Some lung cancer patients will soon be able to take a pill at home instead of enduring chemotherapy treatment at hospitals.

Pharmac announced today that from next month it will fund gefitinib (Iressa), a targeted treatment for lung cancer.

The pill would be first line treatment for people diagnosed with non-squamous advanced non-small cell lung cancer, the most common form of lung cancer in New Zealand.

A test will be required to help determine which patients will most benefit from treatment with gefitinib, or another similar drug already funded by Pharmac, erlotinib, which is funded as a second-line treatment option.


Pharmac medical director Peter Moodie said first-line treatment for the cancer at the moment is platinum-based chemotherapy, which can be difficult for patients to tolerate and must be administered at hospital.

"Gefitinib and other drugs of this type, called tyrosine kinase inhibitors, have several advantages over standard chemotherapy, which is something of a blunt instrument."

Dr Moody said gefitinib is a tablet that people can take at home.

"This is more convenient for patients, and it also frees up hospital resources so that more cancer patients can be treated and waiting times reduced."

Pharmac expected that, with targeting, about 100 patients per year will receive funded gefitinib treatment.

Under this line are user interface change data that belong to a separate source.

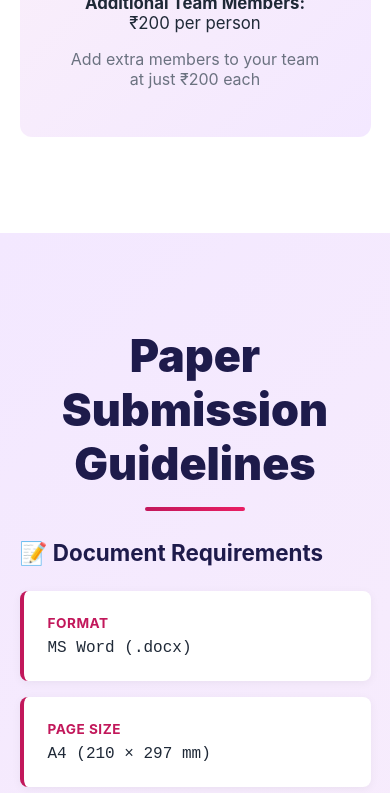
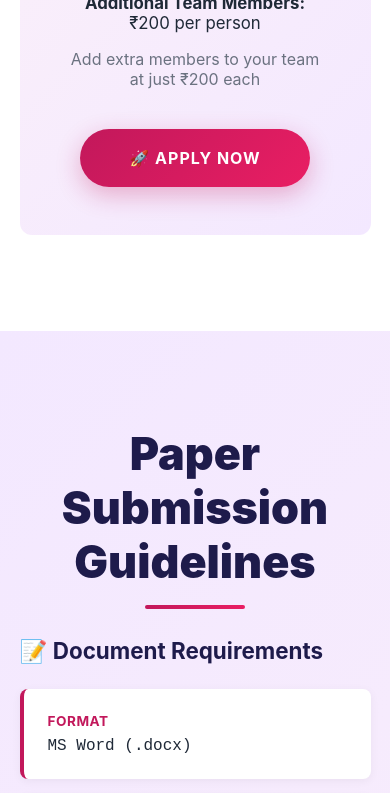
Before and after one commit to GSKANI/ICSTAR2K26, a React (Create React App) app: page / in a window 390 px wide. Shown: the part 8500-9293 px from the top of the page. Built offline with nearby package versions, Linux system fonts and the light colour scheme; the HTML template or start-up script is replaced by a standard one.

Commit message:
Update Footer and Registration components with images

```diff
--- a/src/components/Footer.jsx
+++ b/src/components/Footer.jsx
@@ -22,7 +22,15 @@ function Footer() {
         </div>
         <div className="footer-section">
           <h3>Organizers</h3>
-          <p><a href="https://coreberly.in" target="_blank" rel="noopener noreferrer"><strong>Coreberly</strong></a></p>
+          <div className="organizer-logos">
+            <a href="https://coreberly.in" target="_blank" rel="noopener noreferrer" className="organizer-logo">
+              <img src="/images/coreberly.jpeg" alt="Coreberly" />
+            </a>
+            <a href="https://thesead.in" target="_blank" rel="noopener noreferrer" className="organizer-logo">
+              <img src="/images/sead.png" alt="SEAD" />
+            </a>
+          </div>
+          <p style={{ marginTop: '1.5rem' }}><a href="https://coreberly.in" target="_blank" rel="noopener noreferrer"><strong>Coreberly</strong></a></p>
           <p>Innovation & Research Partners</p>
           <p style={{ marginTop: '1rem' }}><a href="https://thesead.in" target="_blank" rel="noopener noreferrer"><strong>SEAD</strong></a></p>
           <p>Scientific Exchange & Advanced Development</p>
@@ -30,8 +38,12 @@ function Footer() {
         <div className="footer-section">
           <h3>Contact & Submissions</h3>
           <p>📧 <a href="mailto:icstar2026@gmail.com">icstar2026@gmail.com</a></p>
-          <p style={{ marginTop: '1rem' }}>📱 <strong>Charan K.S</strong> - 9361736413</p>
-          <p>📱 <strong>Taejas</strong> - 6382330559</p>
+          <p style={{ marginTop: '1rem' }}>📱 <strong>CHARAN K.S</strong> - 9361736413</p>
+          <p className="contact-title">Founder, Coreberly</p>
+          <p style={{ marginTop: '0.8rem' }}>📱 <strong>TAEJAS</strong> - 6382330559</p>
+          <p className="contact-title">Managing Director, SEAD</p>
+          <p style={{ marginTop: '0.8rem' }}>📱 <strong>KANI G.S</strong> - 6383273657</p>
+          <p className="contact-title">Co-Founder, Coreberly</p>
           <p style={{ marginTop: '1rem' }}>Submit all papers in MS Word format to the email above</p>
           <p style={{ marginTop: '1rem', fontSize: '0.9rem' }}>Registration Support Available 24/7</p>
         </div>
--- a/src/components/Registration.jsx
+++ b/src/components/Registration.jsx
@@ -128,6 +128,12 @@ function Registration() {
           <strong>Additional Team Members:</strong> ₹200 per person
         </p>
         <p className="additional-subtitle">Add extra members to your team at just ₹200 each</p>
+
+        <div className="apply-button-container">
+          <a href="mailto:icstar2026@gmail.com?subject=ICSTAR 2026 Registration" className="apply-button">
+            🚀 APPLY NOW
+          </a>
+        </div>
       </div>
     </section>
   );
--- a/src/styles/Footer.css
+++ b/src/styles/Footer.css
@@ -33,6 +33,41 @@ footer {
   color: #06b6d4;
 }
 
+.organizer-logos {
+  display: flex;
+  gap: 2rem;
+  align-items: center;
+  margin-bottom: 1rem;
+  flex-wrap: wrap;
+}
+
+.organizer-logo {
+  display: inline-block;
+  width: 100px;
+  height: 100px;
+  border-radius: 8px;
+  overflow: hidden;
+  transition: all 0.3s ease;
+}
+
+.organizer-logo img {
+  width: 100%;
+  height: 100%;
+  object-fit: cover;
+  transition: transform 0.3s ease;
+}
+
+.organizer-logo:hover img {
+  transform: scale(1.05);
+}
+
+.contact-title {
+  font-size: 0.85rem;
+  color: rgba(255, 255, 255, 0.6);
+  margin: 0.3rem 0 0 0;
+  font-style: italic;
+}
+
 .footer-bottom {
   border-top: 1px solid rgba(255, 255, 255, 0.1);
   padding-top: 2rem;
--- a/src/styles/Registration.css
+++ b/src/styles/Registration.css
@@ -170,6 +170,31 @@
   color: #6b7280;
 }
 
+.apply-button-container {
+  margin-top: 2.5rem;
+  text-align: center;
+}
+
+.apply-button {
+  display: inline-block;
+  background: linear-gradient(135deg, #c2185b, #e91e63);
+  color: white;
+  padding: 1.5rem 3.5rem;
+  border-radius: 50px;
+  text-decoration: none;
+  font-weight: 700;
+  font-size: 1.15rem;
+  transition: all 0.3s ease;
+  box-shadow: 0 8px 25px rgba(194, 24, 91, 0.3);
+  letter-spacing: 1px;
+}
+
+.apply-button:hover {
+  transform: translateY(-4px);
+  box-shadow: 0 12px 40px rgba(194, 24, 91, 0.4);
+  background: linear-gradient(135deg, #e91e63, #c2185b);
+}
+
 /* Responsive */
 @media (max-width: 768px) {
   .pricing-card.featured {
@@ -183,4 +208,11 @@
   .breakdown-grid {
     grid-template-columns: 1fr;
   }
+
+  .apply-button {
+    width: 90%;
+    max-width: 300px;
+    padding: 1.2rem 2rem;
+    font-size: 1rem;
+  }
 }
```
Also changed, not shown: public/images/COREBERLY.jpeg (added), public/images/THE SEAD.png (added).
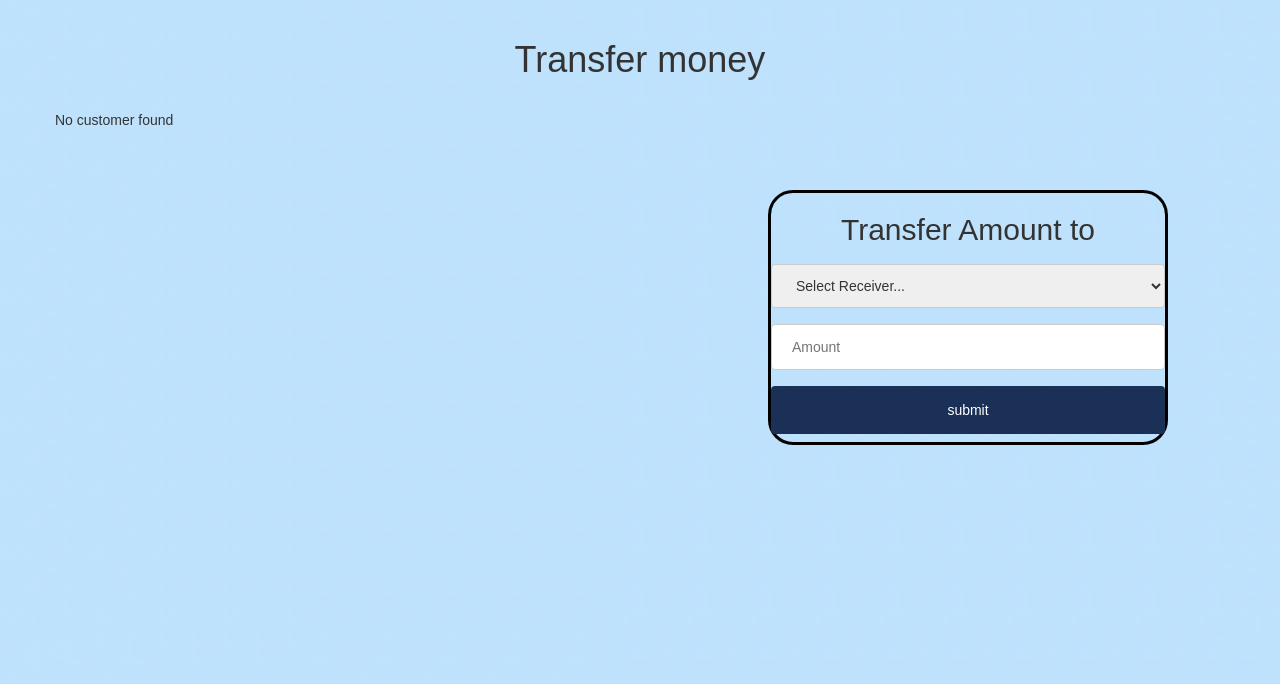
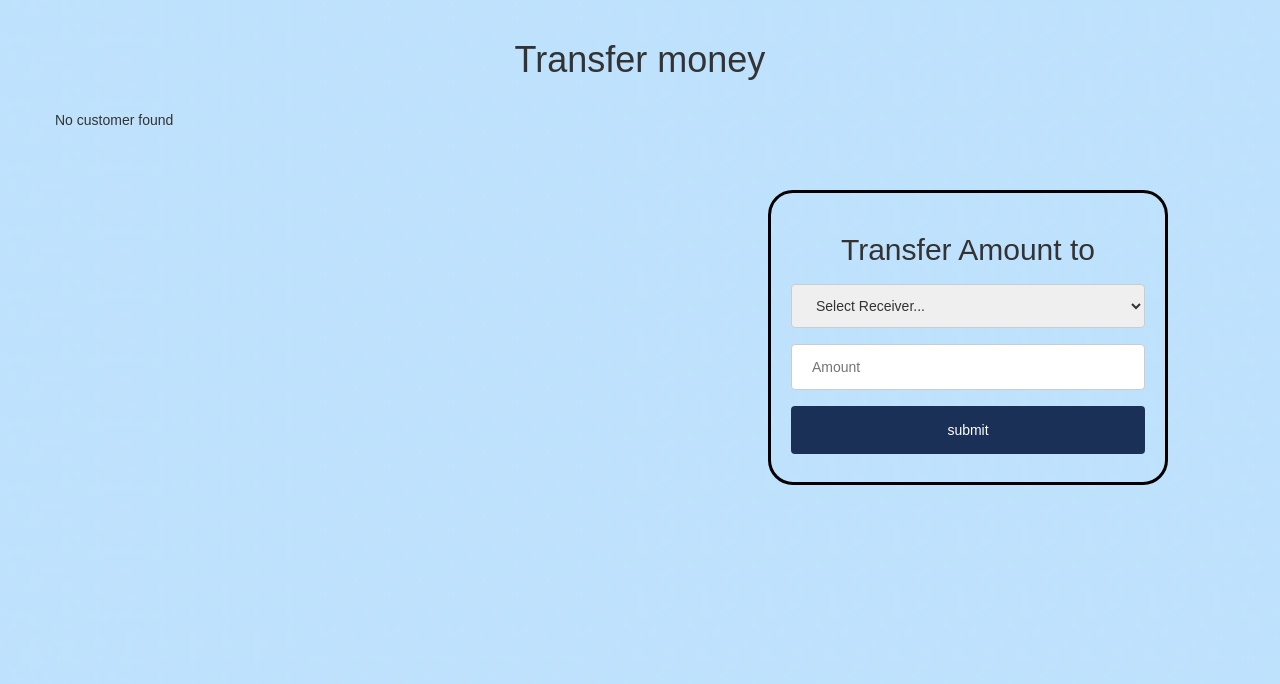
Before and after one commit to Sangeetha31/basicBankingSystem, a PHP site: page /transfer_money.php?id=1 in a window 1280 px wide; the page is wider, and only the part inside the window is pictured. Shown: the part 50-734 px from the top of that part. Run offline with PHP 8.4, Linux system fonts and the light colour scheme; data that the repository does not hold is empty.

Commit message:
Uploaded To Github

```diff
--- a/index.php
+++ b/index.php
@@ -17,7 +17,7 @@
   <div class="collapse navbar-collapse" id="navbarNav">
     <ul class="navbar-nav" style="float:right; font-size:16px">
       <li class="nav-item active" style="padding-right:6em">
-        <a class="nav-link" href="index.php" style="color: white">Home<span class="sr-only">(current)</span></a>
+        <a class="nav-link" href="index.php" style="color: white;">Home<span class="sr-only">(current)</span></a>
       </li>
       <li class="nav-item" style="padding-right:6em">
         <a class="nav-link" href="view_customers.php" style="color:white">View all customers</a>
--- a/transfer_money.php
+++ b/transfer_money.php
@@ -143,7 +143,7 @@ if(isset($_POST['submit'])){
         </div>
         <div class="form">
             <!-- Form for taking receiver's name and amount to transfer as input -->
-            <form method="POST">
+            <form method="POST" style="padding:20px">
             <h2>Transfer Amount to</h2>
             <select name="receiver" id="receiver">
             <option>Select Receiver...</option>
```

Up to $1.6 million per year is expected to be spent on the on the drug, but Dr Moodie said overall it would save DHBs money as the funded treatments are more expensive.